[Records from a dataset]
**********
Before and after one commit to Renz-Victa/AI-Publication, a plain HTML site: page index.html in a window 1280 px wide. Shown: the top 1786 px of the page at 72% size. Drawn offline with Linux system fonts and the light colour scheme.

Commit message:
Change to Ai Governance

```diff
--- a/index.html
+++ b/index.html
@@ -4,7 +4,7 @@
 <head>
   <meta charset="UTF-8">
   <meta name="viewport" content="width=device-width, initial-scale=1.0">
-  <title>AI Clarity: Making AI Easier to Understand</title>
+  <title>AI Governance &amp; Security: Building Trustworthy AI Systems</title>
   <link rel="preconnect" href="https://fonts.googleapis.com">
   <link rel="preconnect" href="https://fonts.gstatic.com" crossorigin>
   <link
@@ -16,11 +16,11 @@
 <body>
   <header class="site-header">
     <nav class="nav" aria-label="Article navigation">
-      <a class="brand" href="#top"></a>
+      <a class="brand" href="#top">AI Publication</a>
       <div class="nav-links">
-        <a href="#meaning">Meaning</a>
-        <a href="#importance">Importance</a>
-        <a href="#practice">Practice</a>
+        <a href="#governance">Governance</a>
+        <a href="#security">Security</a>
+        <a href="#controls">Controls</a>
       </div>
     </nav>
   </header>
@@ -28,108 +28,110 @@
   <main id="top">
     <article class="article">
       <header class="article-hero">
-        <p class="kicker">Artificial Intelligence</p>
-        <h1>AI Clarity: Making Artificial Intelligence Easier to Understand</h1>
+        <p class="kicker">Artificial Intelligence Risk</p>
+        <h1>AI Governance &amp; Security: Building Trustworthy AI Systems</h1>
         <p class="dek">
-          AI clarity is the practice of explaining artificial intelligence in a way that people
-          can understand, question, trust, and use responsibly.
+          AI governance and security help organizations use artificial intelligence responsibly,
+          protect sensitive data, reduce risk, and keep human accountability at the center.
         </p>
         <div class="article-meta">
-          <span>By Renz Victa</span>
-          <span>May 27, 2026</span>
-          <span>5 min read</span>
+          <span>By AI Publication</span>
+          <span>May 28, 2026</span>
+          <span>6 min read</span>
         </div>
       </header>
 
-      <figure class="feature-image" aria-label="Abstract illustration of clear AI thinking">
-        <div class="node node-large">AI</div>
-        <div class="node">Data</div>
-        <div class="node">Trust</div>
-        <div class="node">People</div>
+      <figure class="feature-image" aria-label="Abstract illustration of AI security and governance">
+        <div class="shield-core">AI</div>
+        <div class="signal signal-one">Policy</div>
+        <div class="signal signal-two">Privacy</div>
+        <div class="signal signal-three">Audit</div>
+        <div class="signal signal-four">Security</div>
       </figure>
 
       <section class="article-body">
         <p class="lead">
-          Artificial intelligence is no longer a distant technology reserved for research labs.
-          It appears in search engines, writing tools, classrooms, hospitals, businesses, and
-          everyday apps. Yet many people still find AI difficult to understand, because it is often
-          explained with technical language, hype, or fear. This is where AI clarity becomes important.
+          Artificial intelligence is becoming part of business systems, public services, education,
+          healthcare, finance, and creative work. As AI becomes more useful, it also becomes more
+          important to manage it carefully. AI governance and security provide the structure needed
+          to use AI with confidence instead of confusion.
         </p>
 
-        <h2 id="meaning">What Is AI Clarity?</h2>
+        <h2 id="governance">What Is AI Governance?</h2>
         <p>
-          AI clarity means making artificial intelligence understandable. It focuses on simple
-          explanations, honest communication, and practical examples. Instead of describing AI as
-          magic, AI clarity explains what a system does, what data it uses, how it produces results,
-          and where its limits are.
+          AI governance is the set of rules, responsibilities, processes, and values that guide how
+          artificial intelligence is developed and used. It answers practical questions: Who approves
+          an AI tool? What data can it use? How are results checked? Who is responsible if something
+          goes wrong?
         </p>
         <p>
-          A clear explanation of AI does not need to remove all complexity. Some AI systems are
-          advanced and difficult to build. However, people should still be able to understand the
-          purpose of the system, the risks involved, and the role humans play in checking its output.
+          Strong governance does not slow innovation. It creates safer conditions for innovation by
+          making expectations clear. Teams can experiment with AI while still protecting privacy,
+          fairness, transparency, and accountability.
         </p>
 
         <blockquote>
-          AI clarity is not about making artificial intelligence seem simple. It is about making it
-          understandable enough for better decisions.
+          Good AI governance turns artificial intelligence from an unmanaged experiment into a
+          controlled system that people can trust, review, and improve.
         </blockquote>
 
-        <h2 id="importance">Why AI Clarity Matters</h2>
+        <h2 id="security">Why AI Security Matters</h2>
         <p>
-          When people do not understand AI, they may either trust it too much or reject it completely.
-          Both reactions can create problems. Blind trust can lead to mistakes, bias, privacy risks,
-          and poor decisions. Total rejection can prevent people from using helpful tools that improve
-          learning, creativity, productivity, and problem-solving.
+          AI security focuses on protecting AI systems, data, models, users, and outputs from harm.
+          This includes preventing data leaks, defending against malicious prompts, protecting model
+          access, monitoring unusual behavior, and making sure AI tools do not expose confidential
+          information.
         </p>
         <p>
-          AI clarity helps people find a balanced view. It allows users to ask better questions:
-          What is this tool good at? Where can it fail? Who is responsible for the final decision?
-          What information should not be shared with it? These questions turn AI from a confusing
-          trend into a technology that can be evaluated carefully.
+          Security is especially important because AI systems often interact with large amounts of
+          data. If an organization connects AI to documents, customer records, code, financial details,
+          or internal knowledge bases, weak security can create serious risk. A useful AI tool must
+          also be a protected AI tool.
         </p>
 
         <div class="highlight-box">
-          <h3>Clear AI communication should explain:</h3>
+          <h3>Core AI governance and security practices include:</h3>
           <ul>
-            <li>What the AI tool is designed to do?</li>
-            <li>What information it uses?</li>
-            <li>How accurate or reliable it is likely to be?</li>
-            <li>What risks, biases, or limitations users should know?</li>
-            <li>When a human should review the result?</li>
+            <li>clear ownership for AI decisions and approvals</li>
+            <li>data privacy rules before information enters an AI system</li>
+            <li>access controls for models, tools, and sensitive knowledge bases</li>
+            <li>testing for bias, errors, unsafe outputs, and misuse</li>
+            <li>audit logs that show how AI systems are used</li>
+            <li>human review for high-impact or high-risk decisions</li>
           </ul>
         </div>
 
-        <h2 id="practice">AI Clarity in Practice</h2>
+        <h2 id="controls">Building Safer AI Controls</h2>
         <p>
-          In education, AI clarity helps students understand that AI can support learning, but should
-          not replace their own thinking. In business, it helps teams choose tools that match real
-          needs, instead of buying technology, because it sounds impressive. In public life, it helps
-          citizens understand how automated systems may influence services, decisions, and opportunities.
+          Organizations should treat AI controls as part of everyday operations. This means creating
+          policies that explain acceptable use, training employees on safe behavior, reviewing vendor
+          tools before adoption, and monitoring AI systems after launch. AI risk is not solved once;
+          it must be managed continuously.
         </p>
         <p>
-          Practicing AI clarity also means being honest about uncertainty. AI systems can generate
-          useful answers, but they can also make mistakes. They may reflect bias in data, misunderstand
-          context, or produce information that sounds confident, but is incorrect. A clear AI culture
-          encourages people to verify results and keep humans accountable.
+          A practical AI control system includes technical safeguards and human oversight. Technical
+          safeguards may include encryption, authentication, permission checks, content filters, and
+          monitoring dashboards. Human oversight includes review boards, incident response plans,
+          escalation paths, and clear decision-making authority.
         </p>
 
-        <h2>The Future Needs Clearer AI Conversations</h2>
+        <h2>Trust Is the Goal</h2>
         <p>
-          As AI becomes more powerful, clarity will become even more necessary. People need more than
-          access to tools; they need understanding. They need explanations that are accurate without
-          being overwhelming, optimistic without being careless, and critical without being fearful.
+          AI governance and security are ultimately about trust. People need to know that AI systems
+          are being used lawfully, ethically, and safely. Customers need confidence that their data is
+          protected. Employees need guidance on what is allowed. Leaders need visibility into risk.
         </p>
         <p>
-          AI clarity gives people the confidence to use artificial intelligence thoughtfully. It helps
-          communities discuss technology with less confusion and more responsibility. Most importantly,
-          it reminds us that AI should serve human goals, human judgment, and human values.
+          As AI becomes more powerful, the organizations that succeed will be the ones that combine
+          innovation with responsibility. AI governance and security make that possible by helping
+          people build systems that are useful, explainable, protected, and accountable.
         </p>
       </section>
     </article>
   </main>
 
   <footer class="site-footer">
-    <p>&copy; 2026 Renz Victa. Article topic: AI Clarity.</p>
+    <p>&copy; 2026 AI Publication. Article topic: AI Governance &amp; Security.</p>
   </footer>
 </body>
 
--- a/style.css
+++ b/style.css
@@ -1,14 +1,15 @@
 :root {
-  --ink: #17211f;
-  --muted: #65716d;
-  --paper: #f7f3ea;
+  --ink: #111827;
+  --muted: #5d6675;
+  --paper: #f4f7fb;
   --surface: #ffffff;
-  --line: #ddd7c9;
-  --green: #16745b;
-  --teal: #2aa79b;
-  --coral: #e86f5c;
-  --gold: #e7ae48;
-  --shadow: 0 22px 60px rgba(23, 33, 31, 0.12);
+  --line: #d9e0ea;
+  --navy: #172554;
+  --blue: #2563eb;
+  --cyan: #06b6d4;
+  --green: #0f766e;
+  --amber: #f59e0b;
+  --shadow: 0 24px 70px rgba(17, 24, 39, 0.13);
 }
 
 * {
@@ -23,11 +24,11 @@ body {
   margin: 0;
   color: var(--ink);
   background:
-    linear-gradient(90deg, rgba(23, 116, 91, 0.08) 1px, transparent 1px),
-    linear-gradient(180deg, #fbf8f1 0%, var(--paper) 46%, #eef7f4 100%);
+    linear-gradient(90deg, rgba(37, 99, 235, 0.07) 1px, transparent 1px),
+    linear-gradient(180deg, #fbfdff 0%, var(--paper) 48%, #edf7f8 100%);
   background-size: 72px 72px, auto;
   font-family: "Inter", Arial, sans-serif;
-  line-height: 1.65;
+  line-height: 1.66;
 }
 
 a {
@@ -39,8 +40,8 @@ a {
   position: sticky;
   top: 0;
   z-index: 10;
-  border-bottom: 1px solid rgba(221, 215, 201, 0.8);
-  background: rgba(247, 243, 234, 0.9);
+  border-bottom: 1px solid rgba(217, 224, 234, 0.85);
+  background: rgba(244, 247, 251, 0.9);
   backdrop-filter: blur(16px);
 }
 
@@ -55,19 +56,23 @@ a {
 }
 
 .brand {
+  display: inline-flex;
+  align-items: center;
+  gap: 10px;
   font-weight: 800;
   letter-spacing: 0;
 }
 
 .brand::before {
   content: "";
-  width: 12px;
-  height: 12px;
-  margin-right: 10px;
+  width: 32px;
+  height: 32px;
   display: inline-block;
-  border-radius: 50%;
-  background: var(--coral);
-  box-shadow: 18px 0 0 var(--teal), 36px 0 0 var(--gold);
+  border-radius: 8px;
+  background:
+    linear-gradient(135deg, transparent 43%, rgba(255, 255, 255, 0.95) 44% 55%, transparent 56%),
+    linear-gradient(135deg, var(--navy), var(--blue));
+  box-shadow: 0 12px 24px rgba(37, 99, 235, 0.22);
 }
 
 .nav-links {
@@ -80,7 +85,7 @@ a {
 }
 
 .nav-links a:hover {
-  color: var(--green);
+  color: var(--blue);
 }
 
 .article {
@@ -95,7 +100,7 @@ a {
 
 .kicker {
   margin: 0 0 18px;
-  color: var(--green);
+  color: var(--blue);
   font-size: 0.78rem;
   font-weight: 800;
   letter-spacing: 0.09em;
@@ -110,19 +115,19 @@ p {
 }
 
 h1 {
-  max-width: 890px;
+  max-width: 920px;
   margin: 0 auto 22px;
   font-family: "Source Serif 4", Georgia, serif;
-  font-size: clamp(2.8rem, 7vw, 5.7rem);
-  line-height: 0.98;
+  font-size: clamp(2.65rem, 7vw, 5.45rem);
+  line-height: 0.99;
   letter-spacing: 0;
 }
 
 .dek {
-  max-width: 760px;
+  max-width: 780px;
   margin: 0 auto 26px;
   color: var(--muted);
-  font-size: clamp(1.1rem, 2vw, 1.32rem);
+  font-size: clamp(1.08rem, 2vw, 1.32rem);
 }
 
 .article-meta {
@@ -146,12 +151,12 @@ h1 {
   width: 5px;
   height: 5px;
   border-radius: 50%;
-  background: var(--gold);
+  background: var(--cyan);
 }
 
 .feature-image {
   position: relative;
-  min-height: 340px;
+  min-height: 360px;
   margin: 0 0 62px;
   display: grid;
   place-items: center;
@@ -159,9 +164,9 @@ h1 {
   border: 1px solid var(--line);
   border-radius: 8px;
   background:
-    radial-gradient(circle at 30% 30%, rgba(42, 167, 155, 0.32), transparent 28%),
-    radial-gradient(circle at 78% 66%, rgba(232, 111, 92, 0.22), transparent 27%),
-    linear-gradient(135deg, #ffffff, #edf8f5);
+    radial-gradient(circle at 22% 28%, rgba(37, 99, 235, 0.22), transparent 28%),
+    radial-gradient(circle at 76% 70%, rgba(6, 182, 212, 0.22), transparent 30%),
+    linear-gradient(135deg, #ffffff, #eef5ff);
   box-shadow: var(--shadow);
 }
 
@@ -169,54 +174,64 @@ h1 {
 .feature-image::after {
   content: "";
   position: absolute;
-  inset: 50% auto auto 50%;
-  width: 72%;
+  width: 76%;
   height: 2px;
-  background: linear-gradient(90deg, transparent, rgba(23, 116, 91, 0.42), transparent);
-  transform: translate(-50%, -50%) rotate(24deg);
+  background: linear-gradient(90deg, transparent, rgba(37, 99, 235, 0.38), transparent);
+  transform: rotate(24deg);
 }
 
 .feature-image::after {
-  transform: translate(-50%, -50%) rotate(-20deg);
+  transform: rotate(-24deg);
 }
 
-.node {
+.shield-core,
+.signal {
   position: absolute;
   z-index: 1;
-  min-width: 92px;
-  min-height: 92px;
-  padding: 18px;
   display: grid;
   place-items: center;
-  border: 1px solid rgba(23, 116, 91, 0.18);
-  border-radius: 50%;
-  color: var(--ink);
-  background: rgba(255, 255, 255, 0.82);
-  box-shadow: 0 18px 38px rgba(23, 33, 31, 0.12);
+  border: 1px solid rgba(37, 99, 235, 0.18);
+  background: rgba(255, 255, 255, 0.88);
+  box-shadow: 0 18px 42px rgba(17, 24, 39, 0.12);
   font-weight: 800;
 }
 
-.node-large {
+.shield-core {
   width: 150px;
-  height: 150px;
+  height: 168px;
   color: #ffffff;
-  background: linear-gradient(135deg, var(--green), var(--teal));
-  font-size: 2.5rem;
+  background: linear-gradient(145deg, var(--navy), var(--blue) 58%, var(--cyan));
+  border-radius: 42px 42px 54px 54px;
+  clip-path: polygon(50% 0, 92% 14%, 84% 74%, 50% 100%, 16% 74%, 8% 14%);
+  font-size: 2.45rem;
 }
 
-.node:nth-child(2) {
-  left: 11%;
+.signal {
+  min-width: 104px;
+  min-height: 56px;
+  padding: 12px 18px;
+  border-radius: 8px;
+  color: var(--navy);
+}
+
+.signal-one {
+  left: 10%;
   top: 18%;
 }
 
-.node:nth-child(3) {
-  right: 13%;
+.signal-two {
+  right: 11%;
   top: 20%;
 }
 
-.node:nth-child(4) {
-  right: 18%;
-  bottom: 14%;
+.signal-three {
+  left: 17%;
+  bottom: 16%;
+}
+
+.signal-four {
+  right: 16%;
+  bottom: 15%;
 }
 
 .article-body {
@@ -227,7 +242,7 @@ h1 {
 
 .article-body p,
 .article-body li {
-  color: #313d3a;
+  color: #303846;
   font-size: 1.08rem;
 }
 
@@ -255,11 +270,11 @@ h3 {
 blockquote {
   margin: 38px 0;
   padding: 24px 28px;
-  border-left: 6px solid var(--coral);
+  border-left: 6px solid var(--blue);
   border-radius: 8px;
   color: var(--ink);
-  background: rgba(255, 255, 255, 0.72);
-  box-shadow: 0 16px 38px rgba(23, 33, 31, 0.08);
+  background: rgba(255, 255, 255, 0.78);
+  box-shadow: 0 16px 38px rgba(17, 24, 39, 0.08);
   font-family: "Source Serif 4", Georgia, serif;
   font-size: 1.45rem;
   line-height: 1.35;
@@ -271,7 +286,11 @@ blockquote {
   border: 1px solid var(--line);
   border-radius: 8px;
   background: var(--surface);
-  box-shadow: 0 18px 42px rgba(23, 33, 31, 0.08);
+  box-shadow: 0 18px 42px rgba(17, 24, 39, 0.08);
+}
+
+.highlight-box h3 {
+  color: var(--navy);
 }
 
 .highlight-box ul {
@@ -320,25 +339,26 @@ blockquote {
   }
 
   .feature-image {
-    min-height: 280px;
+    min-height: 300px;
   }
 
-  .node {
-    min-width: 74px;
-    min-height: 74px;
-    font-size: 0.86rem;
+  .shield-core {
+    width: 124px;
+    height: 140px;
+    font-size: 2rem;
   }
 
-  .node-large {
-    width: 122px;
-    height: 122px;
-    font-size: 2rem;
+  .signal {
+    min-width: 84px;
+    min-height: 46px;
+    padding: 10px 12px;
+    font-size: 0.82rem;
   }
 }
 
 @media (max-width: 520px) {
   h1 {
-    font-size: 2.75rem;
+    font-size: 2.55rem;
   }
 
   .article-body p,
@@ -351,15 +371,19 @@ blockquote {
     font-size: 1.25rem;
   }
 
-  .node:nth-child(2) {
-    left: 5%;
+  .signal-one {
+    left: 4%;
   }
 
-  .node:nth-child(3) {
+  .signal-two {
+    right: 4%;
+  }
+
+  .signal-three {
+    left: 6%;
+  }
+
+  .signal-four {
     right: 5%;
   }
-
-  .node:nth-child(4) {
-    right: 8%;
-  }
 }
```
**********
Task item: For this exercise, gather every line of the data that contains the word "green".

Result of this task:
-  --green: #16745b;
+  --green: #0f766e;
-  color: var(--green);
-  color: var(--green);
-  background: linear-gradient(135deg, var(--green), var(--teal));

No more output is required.